Statistics show that the U.S. has seen a troubling rise in suicides in recent years. A report released by the Centers for Disease Control and Prevention (CDC) in 2018 found that the suicide rate in the country increased by 25 percent between 1999 and 2016.

In analyzing the latest available data, the CDC found the suicide rate for white youths 10 to 17 rose 70 percent between 2006 and 2016. And while black youths kill themselves less often than their white counterparts, their rate increased 77 percent.

Diagnoses of severe depression in the U.S. increased by 33 percent or more during the last five years, according to a report released in 2018 by the Blue Cross Blue Shield Association. But the rate climbed by 47 percent for teenagers and young adults. And for teen girls, it jumped by 65 percent.
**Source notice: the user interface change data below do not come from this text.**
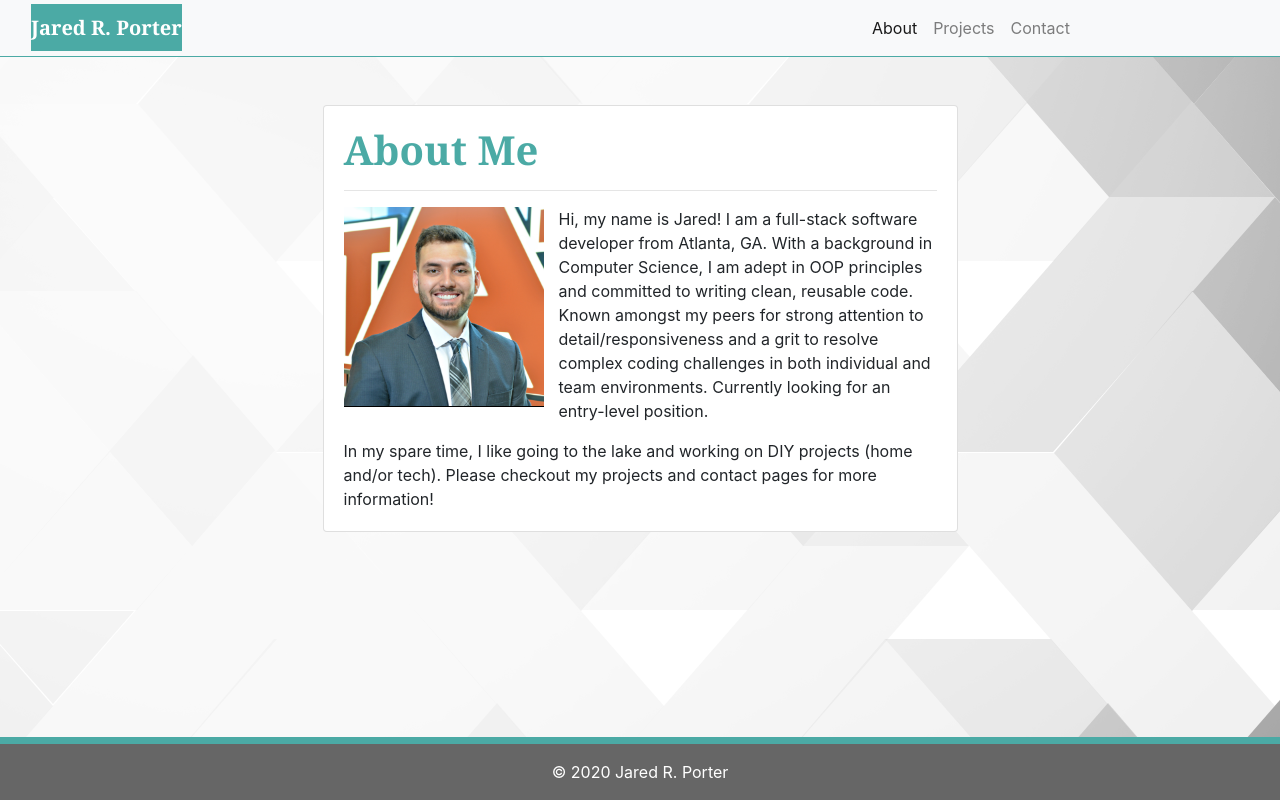
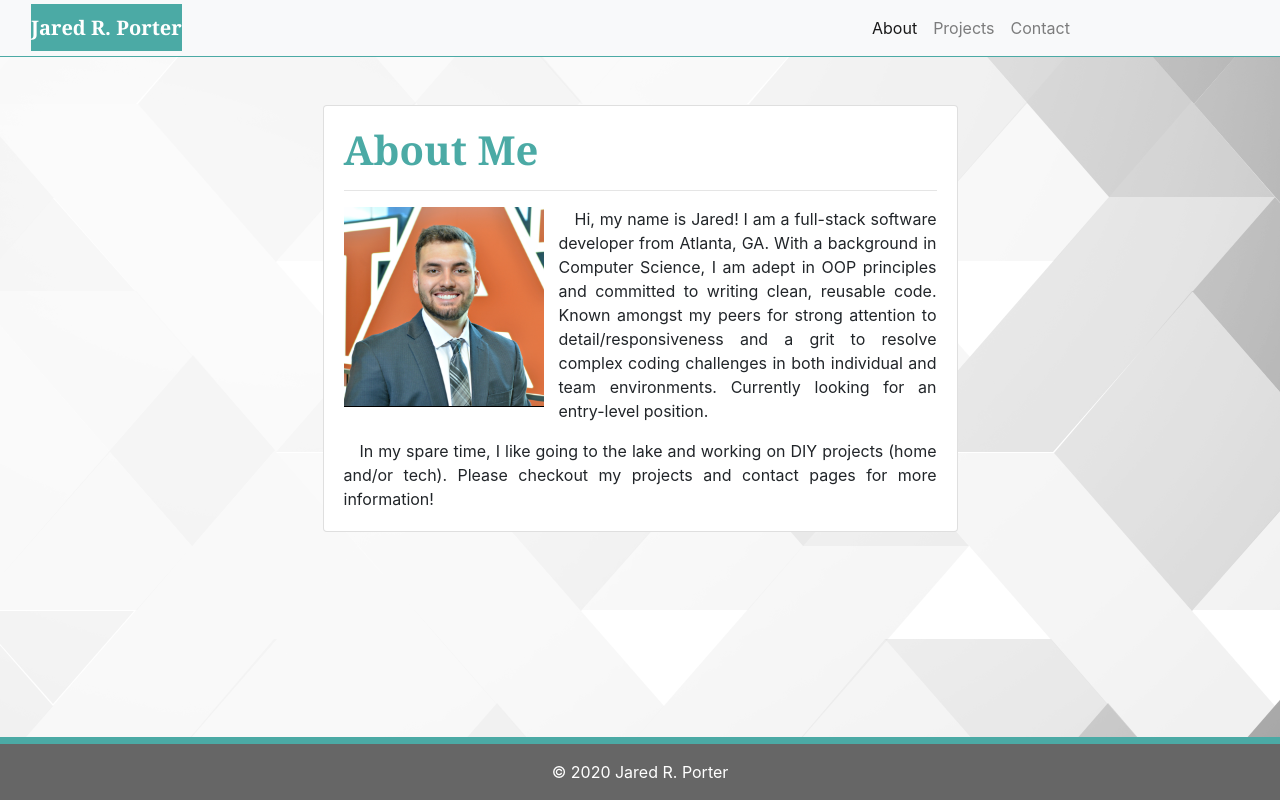
Before and after one commit to JaredP17/Portfolio, a React (Create React App) app: page / in a window 1280 px wide. Built offline with nearby package versions, Linux system fonts and the light colour scheme.

Commit message:
Made 'about me' page more mobile responsive.

```diff
--- a/src/components/pages/About.js
+++ b/src/components/pages/About.js
@@ -15,17 +15,18 @@ function About() {
                   <img src={headshot} alt="My Headshot" />
                 </div>
                 <p className="card-text">
-                Hi, my name is Jared! I am a full-stack software developer from
-                Atlanta, GA. With a background in Computer Science, I am adept
-                in OOP principles and committed to writing clean, reusable code.
-                Known amongst my peers for strong attention to
-                detail/responsiveness and a grit to resolve complex coding
-                challenges in both individual and team environments. Currently looking for an entry-level position.
+                  &emsp;Hi, my name is Jared! I am a full-stack software
+                  developer from Atlanta, GA. With a background in Computer
+                  Science, I am adept in OOP principles and committed to writing
+                  clean, reusable code. Known amongst my peers for strong
+                  attention to detail/responsiveness and a grit to resolve
+                  complex coding challenges in both individual and team
+                  environments. Currently looking for an entry-level position.
                 </p>
                 <p className="card-text">
-                In my spare time, I like going to the lake and working on
-                DIY projects (home and/or tech). Please checkout my projects and
-                contact pages for more information!
+                  &emsp;In my spare time, I like going to the lake and
+                  working on DIY projects (home and/or tech). Please checkout my
+                  projects and contact pages for more information!
                 </p>
               </div>
             </article>
--- a/src/index.css
+++ b/src/index.css
@@ -52,10 +52,6 @@ h1 {
   width: 200px;
 }
 
-.about-me p {
-  text-align: left;
-}
-
 .about-me ul {
   list-style: none;
 }
@@ -73,6 +69,12 @@ h1 {
 @media screen and (min-height: 813px) {
   .content {
     max-height: 65vh;
+  }
+}
+
+@media screen and (min-width: 500px) {
+  .about-me p {
+    text-align: justify;
   }
 }
 
```
Lines whose indentation alone changed are shown as unchanged.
A study released in 2017 of pediatric hospitals found that admissions for suicidal thoughts and actions doubled from 2008 to 2015 for patients 5 to 17 years old. White males between 14 and 21 had the highest risk for suicide.

Reasons for the dramatic rise in suicidal thoughts and actions of youth and young adults include poor mental health screening and access to mental health services along with resistance to seek help, according to experts.

And then there’s larger societal issues: more addicted parents to opioids and other drugs, a polarizing political environment, and the frequent use of social media, which can promote self-loathing.

How to get help

For anyone considering suicide (or their parents, relatives, and friends), call the 24/7 National Suicide Prevention Lifeline: 1-800-273-TALK (8255).

Heather Banis, coordinator of the Los Angeles Archdiocese’s Victims Assistance Ministry, can be reached by calling 213-637-7650 or emailing [email protected].